  • Source – Pathway – Receptor concept
  • Risk assessment
handing the claim the issues
Handing the Claim - The Issues
  • Is the claim covered under the policy
  • In the case of a third party claim is there a legal liability attaching to the Insured.
  • Does the pollution or contamination actually matter?
  • What needs to be done?
legal liability
Legal Liability
  • Potentially, but not always covered under the policy.
  • No cover for criminal liability
  • No strict civil liability e.g under Rylands v Fletcher
  • Possible grey areas: negligence issues, legal nuisance
policy response
Policy Response
  • Little judicial interpretation – operative clauses
  • Insurers subjectivity
  • Do nothing: An option!
  • Risk assessment to determine remediation targets
  • Who defines clean up targets – must be agreed with interested parties and regulators
remediation options
Remediation Options
  • Acceptable level of residual contamination
  • Drive from regulators and stakeholders – Different agenda.
  • Different operators = different solutions
  • Inappropriate clean up targets or remedial strategies
  • Cost transparency
  • Paper trail of the remediation process
case study 1
Case Study 1
  • Location – Domestic property Nr Winchester.
  • Pollutant – Approximately 5000 litres of kerosene
  • Groundwater vulnerability – Total catchment area. Very close to a grade A river and SSSI.
  • Geology – Topsoil overlying approximately 1.5 m of gravel followed by chalk at depth.
  • Hydrogeology – presence of shallow (<1m) groundwater.
contamination assessment
Contamination Assessment
  • Kerosene mostly contained as free product on top of shallow groundwater. Lateral movement of free and dissolved phase.
  • Constraints: –
    • Kerosene impacted nearby listed (grade II) building with no foundations.
    • High soil permeability requires extremely high pumping rates in order to achieve hydrogeological containment.
    • No discharge possible except to surface water.
    • Necessity to minimise on site disruption.
  • Remediation – system of trenches excavated. In situ treatment of groundwater over 18 months, then 6 months monitoring. Cost £350,000.
traditional approach
Traditional Approach

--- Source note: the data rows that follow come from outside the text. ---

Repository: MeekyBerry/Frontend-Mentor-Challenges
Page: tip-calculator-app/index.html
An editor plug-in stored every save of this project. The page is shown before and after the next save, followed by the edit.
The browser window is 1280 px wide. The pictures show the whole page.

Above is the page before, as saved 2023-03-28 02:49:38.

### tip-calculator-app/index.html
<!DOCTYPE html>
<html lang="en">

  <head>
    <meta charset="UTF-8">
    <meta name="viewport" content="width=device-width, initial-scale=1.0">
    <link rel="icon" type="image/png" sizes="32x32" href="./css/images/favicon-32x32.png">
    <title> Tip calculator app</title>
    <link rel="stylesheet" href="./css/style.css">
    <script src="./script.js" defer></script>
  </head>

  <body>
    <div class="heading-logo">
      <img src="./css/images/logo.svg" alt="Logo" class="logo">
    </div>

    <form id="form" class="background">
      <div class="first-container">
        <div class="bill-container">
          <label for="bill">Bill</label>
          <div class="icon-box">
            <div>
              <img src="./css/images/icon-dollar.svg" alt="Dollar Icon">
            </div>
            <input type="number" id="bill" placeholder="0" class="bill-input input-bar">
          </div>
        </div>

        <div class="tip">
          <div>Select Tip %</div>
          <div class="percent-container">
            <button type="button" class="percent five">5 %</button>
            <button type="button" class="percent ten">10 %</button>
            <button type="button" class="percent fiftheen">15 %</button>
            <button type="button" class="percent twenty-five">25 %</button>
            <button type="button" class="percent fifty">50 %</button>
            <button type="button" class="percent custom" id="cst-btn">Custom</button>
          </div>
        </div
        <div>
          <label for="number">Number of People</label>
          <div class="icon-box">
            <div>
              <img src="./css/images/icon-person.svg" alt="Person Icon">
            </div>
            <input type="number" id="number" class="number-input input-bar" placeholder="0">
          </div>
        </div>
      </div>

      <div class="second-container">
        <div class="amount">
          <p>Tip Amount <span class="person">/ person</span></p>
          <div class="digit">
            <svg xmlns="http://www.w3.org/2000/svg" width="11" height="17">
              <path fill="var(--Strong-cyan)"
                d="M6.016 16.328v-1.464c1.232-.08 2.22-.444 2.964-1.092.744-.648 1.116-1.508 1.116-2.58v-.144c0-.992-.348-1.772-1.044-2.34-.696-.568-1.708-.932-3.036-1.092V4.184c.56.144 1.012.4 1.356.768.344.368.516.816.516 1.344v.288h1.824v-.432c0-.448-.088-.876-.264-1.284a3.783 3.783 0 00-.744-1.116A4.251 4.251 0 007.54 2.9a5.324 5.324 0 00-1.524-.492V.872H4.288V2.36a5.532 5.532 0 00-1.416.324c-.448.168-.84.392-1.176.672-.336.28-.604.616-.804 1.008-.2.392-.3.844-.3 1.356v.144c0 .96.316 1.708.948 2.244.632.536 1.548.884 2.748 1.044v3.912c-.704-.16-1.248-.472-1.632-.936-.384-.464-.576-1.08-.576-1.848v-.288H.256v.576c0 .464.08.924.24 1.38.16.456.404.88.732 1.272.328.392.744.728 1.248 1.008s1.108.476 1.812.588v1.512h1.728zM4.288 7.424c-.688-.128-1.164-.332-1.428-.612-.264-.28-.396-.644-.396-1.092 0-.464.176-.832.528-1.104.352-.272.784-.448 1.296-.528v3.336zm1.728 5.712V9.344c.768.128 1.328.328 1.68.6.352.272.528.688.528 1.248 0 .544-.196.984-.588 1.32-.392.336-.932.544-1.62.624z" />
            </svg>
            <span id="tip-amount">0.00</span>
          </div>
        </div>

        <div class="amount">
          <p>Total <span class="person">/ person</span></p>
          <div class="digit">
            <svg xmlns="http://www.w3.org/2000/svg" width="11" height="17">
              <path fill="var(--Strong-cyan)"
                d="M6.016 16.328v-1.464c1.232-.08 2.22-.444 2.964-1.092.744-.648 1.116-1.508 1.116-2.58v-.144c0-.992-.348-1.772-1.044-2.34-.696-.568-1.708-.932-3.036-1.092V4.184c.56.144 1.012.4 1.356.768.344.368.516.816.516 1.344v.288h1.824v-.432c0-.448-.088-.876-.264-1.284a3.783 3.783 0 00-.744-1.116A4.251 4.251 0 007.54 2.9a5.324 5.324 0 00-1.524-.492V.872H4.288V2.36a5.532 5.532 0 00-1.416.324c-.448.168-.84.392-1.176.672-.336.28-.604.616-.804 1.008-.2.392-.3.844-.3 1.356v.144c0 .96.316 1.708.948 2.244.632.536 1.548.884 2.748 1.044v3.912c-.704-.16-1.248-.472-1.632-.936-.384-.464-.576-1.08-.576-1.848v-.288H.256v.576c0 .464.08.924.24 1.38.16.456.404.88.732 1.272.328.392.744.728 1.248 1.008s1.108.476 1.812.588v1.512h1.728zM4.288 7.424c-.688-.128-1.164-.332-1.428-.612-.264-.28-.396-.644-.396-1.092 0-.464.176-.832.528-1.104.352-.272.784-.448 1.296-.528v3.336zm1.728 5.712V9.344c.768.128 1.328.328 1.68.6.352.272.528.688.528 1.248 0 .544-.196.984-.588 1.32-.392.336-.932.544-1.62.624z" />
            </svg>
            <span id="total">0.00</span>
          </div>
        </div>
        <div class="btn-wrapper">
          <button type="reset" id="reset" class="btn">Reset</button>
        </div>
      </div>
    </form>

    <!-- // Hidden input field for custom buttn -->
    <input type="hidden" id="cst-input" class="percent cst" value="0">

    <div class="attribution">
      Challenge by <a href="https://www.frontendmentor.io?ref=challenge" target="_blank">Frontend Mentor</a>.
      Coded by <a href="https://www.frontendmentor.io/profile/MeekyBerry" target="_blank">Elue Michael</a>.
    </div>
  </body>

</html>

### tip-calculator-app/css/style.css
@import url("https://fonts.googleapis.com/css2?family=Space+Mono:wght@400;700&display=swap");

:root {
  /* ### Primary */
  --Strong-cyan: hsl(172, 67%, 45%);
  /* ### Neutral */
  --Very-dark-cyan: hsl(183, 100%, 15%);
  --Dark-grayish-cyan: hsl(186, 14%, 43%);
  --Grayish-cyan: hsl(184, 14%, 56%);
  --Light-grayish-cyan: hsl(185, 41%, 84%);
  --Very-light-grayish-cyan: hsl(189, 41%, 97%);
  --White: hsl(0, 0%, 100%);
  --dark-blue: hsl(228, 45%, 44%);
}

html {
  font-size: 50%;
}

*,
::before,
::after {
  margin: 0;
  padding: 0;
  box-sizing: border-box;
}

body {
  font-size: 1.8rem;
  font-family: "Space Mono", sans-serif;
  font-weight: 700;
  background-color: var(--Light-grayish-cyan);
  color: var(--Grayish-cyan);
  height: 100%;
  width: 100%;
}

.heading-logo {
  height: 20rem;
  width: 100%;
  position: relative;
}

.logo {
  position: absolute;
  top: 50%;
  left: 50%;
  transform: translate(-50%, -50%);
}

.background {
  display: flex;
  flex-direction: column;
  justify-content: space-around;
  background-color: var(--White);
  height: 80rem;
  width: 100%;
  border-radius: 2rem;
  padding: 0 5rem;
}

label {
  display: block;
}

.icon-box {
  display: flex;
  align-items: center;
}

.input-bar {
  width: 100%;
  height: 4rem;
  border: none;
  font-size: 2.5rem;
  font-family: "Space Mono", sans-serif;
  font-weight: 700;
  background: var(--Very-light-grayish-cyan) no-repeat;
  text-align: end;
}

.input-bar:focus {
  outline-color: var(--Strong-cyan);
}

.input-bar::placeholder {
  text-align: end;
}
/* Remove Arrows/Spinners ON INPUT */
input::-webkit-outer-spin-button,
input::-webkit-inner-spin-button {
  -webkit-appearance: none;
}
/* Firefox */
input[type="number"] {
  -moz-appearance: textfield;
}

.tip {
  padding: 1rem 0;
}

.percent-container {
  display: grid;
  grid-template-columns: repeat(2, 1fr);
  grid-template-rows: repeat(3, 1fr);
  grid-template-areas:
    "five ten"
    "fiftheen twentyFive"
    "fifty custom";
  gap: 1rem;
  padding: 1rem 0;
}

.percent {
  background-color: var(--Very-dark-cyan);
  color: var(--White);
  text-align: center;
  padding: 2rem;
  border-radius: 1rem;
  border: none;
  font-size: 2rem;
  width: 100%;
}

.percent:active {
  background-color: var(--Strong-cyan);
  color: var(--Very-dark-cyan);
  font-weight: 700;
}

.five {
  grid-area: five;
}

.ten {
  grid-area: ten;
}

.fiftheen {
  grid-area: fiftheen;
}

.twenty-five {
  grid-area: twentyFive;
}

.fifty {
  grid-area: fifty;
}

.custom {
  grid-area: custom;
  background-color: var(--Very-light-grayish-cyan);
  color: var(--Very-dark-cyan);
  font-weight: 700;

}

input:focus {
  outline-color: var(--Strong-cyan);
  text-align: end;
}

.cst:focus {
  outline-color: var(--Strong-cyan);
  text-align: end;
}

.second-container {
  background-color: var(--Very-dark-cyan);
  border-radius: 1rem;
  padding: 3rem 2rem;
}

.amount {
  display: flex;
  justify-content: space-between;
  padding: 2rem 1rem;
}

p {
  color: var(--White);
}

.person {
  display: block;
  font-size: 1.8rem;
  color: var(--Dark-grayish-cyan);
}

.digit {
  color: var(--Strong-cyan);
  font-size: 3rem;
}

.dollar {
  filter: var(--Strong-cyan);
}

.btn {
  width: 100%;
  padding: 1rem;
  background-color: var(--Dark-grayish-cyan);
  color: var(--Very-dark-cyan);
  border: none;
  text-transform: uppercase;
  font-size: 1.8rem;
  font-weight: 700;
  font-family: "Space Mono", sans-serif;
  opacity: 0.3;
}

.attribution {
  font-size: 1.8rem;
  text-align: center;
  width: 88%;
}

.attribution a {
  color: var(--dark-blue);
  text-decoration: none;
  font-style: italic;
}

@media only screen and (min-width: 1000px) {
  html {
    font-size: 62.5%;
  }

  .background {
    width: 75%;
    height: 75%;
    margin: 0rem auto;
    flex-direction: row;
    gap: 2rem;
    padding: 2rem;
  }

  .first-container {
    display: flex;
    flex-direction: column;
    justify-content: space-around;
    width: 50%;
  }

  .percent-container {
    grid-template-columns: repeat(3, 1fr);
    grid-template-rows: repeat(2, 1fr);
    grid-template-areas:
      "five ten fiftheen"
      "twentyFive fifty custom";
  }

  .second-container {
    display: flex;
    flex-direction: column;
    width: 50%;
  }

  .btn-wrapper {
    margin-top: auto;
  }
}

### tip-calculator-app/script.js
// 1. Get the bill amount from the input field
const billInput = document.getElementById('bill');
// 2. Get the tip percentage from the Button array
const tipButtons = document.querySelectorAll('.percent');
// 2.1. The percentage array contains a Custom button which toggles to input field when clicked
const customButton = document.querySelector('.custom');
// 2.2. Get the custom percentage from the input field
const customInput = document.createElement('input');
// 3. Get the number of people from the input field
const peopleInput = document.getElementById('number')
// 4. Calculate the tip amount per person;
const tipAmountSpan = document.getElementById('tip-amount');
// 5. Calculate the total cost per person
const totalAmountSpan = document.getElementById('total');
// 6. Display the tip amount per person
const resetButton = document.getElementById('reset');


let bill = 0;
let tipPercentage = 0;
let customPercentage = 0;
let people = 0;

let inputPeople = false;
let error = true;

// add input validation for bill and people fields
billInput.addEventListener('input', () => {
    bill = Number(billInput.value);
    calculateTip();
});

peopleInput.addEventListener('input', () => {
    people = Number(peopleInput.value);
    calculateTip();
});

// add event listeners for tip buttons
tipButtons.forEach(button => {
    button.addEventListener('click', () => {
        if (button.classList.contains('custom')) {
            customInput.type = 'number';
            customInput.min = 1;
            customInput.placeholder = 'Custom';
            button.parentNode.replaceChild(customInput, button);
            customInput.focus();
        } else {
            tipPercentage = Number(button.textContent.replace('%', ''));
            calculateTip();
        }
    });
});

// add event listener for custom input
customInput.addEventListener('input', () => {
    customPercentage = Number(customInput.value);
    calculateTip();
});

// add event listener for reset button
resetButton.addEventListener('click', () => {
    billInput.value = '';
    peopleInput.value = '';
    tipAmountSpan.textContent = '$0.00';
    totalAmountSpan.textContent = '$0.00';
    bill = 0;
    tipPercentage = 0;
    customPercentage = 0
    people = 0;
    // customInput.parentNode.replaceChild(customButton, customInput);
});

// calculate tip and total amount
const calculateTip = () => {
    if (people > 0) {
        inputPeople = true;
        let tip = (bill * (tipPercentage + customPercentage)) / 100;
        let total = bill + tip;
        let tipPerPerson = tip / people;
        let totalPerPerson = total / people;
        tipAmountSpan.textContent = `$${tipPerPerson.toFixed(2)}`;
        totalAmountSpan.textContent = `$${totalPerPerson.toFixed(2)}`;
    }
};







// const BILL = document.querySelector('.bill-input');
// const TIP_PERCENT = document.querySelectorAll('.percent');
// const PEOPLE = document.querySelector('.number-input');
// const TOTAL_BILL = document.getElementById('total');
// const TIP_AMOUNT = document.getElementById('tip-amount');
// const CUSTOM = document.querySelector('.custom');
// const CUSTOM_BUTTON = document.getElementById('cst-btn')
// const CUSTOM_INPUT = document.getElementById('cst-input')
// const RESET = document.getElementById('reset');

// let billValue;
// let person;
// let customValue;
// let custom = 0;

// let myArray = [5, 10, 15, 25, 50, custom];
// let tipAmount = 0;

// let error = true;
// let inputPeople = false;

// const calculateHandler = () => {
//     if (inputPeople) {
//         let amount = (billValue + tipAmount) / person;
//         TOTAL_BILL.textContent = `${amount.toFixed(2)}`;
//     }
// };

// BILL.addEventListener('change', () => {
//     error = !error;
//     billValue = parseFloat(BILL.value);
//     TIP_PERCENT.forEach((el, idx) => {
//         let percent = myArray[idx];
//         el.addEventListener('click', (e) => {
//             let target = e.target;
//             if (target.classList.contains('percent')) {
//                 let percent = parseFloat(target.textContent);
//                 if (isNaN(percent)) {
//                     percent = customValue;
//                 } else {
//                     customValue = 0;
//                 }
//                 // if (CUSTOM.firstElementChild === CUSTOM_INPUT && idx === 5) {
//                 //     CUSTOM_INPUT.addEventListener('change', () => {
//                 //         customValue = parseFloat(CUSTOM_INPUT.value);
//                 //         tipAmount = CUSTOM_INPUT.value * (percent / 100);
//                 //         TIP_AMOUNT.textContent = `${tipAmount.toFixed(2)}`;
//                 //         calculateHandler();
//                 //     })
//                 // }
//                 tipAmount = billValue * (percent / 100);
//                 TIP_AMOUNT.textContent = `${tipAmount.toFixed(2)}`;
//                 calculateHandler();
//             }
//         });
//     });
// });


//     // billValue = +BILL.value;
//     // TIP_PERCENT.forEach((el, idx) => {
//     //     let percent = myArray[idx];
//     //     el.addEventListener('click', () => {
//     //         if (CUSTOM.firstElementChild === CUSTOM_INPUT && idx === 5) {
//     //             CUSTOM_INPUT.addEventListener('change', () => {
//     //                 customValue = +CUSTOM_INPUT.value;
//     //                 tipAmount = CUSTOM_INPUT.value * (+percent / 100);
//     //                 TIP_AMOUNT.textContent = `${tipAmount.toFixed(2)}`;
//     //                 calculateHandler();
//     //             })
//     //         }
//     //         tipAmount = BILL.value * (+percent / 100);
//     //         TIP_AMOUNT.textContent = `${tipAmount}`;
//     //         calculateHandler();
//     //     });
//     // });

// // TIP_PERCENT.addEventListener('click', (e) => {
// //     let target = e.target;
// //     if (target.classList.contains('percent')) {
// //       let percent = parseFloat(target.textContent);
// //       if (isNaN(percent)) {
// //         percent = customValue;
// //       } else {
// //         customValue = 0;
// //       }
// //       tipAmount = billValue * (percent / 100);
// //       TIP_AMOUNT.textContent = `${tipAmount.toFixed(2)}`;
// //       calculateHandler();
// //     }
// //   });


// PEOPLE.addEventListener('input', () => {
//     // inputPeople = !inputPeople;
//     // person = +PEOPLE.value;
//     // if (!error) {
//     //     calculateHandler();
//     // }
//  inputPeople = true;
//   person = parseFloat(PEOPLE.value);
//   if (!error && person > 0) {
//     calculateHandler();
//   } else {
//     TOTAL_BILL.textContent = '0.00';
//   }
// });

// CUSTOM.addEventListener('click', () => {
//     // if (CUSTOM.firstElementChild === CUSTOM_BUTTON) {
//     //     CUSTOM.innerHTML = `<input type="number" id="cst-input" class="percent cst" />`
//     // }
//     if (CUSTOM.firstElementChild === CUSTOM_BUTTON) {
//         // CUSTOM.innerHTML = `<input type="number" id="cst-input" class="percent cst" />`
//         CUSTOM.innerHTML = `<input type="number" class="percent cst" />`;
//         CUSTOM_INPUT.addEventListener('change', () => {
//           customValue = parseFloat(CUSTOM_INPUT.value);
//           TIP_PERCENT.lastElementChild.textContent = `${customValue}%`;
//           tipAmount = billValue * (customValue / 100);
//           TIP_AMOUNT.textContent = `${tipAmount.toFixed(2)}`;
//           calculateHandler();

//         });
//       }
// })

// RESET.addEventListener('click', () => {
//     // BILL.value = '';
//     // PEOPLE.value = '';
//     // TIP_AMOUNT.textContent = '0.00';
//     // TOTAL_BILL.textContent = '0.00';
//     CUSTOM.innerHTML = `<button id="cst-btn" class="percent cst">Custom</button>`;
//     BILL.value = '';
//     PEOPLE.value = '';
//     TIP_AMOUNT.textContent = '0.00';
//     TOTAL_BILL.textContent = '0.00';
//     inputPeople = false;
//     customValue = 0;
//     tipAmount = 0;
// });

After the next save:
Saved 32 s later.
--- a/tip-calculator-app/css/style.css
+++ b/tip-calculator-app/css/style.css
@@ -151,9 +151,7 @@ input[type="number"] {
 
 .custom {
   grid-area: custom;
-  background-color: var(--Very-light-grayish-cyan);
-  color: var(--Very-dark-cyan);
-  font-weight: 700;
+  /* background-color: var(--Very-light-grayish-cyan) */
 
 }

Excavation of approximately 5000 m3 of material

Contaminated soil disposal approx. £300K

Backfill operations approx £100K

Garden reinstatement approx £35K

Total - £435K

+ structural and reinstatement works on the dwelling

case study 2
Case Study 2
  • Claim: First party contamination, business interruption and potentially a very significant personal injury claim.
  • Trigger: E.coli outbreak at Nursery in Scotland. Several pupils hospitalised with kidney failure. Incident reported on national television and press.
  • Investigation revealed no original source of contamination within nursery.
  • Nursery reopened after 3 weeks following thorough disinfection due to health risk
  • Claim Cost: £100,000 ongoing
  • No third party claims to date
emerging issues continued
Emerging Issues (continued)
  • Development of innovative remediation technologies
  • Contractor/Consultants
    • The need for regulation or self regulation
  • Changing and emerging liabilities (i.e. Environmental Liability Directive).
  • Heightening profile in media, law and political forums of Environmental issues.
  • Dynamic phase of legal development underway – Bartoline v. RSA. Environmental Liability Directive, possible clarification of common law position.
  • Need for greater clarity in insurance position either under existing policies or specialist environmental products and a quality claims handling process from Insurers office, to Adjusters, to Consultants.